**Action item**: Look for the word "solid". Copy every line of the listing where it occurs.

**Recorded data**:
──────────────────────────────
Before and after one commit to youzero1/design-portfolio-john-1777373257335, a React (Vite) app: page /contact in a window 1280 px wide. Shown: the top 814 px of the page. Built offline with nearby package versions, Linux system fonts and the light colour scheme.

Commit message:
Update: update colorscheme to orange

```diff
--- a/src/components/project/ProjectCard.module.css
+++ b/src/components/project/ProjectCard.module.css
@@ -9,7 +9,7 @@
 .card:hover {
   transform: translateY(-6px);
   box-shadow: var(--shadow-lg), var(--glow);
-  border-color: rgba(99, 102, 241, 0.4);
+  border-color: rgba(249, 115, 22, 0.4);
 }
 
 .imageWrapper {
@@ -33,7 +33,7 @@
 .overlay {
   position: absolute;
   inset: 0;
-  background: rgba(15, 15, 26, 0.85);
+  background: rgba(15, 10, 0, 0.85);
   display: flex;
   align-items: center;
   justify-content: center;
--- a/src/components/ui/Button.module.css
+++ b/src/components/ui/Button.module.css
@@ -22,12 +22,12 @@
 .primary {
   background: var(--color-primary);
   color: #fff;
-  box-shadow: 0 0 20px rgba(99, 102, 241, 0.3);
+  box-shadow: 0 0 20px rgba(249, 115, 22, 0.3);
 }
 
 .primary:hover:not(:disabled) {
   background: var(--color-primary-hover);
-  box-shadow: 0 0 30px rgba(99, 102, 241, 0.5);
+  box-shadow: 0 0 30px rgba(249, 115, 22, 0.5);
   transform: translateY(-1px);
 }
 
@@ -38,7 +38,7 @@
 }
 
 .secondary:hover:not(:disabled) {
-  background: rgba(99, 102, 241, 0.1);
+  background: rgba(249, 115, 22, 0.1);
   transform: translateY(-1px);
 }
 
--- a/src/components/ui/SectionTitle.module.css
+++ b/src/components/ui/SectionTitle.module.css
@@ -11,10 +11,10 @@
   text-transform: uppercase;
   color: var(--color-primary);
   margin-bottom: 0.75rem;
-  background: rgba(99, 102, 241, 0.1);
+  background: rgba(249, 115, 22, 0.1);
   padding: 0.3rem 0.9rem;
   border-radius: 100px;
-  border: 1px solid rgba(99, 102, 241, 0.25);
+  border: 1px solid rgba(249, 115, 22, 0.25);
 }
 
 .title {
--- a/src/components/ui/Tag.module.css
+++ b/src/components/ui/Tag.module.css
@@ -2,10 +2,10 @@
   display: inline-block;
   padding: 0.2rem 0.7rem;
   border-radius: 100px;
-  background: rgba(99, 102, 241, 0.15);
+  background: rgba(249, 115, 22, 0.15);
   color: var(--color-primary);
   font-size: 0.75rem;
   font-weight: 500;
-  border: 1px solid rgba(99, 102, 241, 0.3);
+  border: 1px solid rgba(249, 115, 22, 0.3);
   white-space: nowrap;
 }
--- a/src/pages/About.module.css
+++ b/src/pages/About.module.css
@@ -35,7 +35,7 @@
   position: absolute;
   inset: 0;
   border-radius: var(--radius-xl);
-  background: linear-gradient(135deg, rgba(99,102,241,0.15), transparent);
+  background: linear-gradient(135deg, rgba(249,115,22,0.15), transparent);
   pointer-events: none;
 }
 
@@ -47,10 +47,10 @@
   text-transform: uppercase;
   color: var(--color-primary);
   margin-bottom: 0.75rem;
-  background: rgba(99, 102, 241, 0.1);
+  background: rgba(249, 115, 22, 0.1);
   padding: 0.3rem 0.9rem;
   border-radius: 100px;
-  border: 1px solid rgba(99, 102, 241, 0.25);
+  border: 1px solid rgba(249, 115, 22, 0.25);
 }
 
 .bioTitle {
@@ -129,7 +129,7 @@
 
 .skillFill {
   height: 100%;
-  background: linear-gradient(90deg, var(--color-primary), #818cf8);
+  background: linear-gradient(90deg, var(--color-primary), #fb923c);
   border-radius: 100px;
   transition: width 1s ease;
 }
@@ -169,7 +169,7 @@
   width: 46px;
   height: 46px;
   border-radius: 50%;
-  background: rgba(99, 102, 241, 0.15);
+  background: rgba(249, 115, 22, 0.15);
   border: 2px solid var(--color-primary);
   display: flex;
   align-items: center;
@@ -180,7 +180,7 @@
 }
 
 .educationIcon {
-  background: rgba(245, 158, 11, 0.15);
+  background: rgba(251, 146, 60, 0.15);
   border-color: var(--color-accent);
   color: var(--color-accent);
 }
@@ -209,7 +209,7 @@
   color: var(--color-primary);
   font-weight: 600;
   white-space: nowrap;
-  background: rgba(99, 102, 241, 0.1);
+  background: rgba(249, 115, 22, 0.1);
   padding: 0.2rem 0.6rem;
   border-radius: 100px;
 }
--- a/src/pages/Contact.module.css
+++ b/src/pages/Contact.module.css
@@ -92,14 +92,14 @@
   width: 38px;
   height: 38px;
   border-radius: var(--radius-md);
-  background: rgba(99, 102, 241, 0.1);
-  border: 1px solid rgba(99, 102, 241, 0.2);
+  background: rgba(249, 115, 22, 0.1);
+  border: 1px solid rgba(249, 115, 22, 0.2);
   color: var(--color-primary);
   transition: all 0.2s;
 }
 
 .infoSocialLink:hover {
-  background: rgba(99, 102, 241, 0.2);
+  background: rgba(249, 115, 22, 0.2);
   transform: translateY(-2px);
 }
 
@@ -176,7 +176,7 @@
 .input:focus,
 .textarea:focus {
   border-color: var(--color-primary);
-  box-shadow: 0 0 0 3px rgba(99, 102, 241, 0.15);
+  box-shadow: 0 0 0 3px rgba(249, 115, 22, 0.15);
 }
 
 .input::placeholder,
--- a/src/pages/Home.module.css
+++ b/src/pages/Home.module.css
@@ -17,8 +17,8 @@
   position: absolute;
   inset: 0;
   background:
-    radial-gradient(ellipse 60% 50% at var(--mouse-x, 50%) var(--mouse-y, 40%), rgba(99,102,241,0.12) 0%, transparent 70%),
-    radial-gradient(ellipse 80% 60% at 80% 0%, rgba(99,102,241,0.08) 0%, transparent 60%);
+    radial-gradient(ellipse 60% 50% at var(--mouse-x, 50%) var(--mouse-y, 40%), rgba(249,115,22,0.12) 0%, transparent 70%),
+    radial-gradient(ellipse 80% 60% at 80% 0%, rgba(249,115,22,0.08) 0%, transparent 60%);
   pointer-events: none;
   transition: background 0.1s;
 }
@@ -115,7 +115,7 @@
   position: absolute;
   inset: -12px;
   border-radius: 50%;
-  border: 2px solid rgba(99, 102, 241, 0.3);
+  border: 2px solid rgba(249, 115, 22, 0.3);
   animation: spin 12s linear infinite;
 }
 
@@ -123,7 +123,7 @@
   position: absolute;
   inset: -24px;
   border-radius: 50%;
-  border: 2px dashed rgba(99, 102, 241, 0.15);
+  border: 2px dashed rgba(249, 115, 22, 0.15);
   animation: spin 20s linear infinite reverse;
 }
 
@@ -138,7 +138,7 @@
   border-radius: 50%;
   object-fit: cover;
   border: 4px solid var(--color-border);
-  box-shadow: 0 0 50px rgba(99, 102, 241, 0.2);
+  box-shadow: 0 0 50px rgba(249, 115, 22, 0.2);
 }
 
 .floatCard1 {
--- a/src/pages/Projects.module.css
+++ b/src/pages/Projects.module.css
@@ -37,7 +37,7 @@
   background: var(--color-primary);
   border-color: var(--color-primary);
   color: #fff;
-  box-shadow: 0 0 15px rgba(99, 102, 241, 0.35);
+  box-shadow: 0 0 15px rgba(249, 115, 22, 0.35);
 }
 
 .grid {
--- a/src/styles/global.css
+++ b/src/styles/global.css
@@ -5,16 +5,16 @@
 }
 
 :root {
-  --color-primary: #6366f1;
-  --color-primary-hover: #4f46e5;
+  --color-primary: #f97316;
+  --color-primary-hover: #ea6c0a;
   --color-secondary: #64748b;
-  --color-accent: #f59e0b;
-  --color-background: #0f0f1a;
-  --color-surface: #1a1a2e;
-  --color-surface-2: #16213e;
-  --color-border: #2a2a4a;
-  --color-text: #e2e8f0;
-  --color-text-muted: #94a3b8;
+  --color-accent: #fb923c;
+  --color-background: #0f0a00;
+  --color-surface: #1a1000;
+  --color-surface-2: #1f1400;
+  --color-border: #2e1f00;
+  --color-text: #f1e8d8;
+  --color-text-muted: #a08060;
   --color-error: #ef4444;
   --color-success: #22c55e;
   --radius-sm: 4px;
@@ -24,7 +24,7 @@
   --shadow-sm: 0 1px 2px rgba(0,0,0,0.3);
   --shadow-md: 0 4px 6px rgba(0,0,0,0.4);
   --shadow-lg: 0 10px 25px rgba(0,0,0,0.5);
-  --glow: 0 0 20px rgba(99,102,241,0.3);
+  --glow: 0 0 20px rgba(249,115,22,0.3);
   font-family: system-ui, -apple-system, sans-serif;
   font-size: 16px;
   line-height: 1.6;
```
──────────────────────────────
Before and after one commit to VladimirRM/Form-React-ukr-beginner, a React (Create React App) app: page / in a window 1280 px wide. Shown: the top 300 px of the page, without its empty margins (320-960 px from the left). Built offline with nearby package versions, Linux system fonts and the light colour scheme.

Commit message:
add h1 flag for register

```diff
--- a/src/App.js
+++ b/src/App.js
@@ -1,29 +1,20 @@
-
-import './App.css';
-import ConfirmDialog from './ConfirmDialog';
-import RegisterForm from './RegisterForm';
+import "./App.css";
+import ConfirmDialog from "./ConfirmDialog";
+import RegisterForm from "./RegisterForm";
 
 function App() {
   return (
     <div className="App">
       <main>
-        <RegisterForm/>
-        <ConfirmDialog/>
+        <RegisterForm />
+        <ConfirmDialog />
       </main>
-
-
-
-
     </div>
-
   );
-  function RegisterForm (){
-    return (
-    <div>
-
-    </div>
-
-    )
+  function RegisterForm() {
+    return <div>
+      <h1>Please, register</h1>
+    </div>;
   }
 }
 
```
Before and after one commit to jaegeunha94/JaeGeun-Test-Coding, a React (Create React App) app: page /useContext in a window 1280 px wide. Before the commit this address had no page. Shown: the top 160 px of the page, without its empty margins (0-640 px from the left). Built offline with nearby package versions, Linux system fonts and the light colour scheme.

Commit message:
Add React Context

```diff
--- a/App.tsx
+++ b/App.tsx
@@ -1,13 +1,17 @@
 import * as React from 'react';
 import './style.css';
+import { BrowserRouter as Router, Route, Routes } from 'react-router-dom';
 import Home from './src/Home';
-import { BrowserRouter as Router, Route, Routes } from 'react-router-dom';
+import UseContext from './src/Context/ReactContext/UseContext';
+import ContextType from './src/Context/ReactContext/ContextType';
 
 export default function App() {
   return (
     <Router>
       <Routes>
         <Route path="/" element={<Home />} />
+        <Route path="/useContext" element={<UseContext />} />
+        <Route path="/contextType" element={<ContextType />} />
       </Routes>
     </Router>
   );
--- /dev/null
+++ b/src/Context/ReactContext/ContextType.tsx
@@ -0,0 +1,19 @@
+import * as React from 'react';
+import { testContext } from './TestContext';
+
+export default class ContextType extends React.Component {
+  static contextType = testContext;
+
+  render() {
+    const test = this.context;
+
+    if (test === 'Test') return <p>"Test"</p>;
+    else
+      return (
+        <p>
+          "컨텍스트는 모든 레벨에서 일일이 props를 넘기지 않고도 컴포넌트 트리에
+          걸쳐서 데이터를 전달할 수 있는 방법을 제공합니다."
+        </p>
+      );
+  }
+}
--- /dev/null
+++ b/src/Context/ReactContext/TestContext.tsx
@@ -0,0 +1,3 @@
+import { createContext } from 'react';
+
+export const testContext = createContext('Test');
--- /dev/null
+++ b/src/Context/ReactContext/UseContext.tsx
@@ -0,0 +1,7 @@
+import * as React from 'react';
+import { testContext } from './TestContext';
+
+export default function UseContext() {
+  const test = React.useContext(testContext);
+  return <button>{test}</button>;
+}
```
──────────────────────────────
**Solved problem**:
-  border: 1px solid rgba(99, 102, 241, 0.25);
+  border: 1px solid rgba(249, 115, 22, 0.25);
-  border: 1px solid rgba(99, 102, 241, 0.3);
+  border: 1px solid rgba(249, 115, 22, 0.3);
-  border: 1px solid rgba(99, 102, 241, 0.25);
+  border: 1px solid rgba(249, 115, 22, 0.25);
   border: 2px solid var(--color-primary);
-  border: 1px solid rgba(99, 102, 241, 0.2);
+  border: 1px solid rgba(249, 115, 22, 0.2);
-  border: 2px solid rgba(99, 102, 241, 0.3);
+  border: 2px solid rgba(249, 115, 22, 0.3);
   border: 4px solid var(--color-border);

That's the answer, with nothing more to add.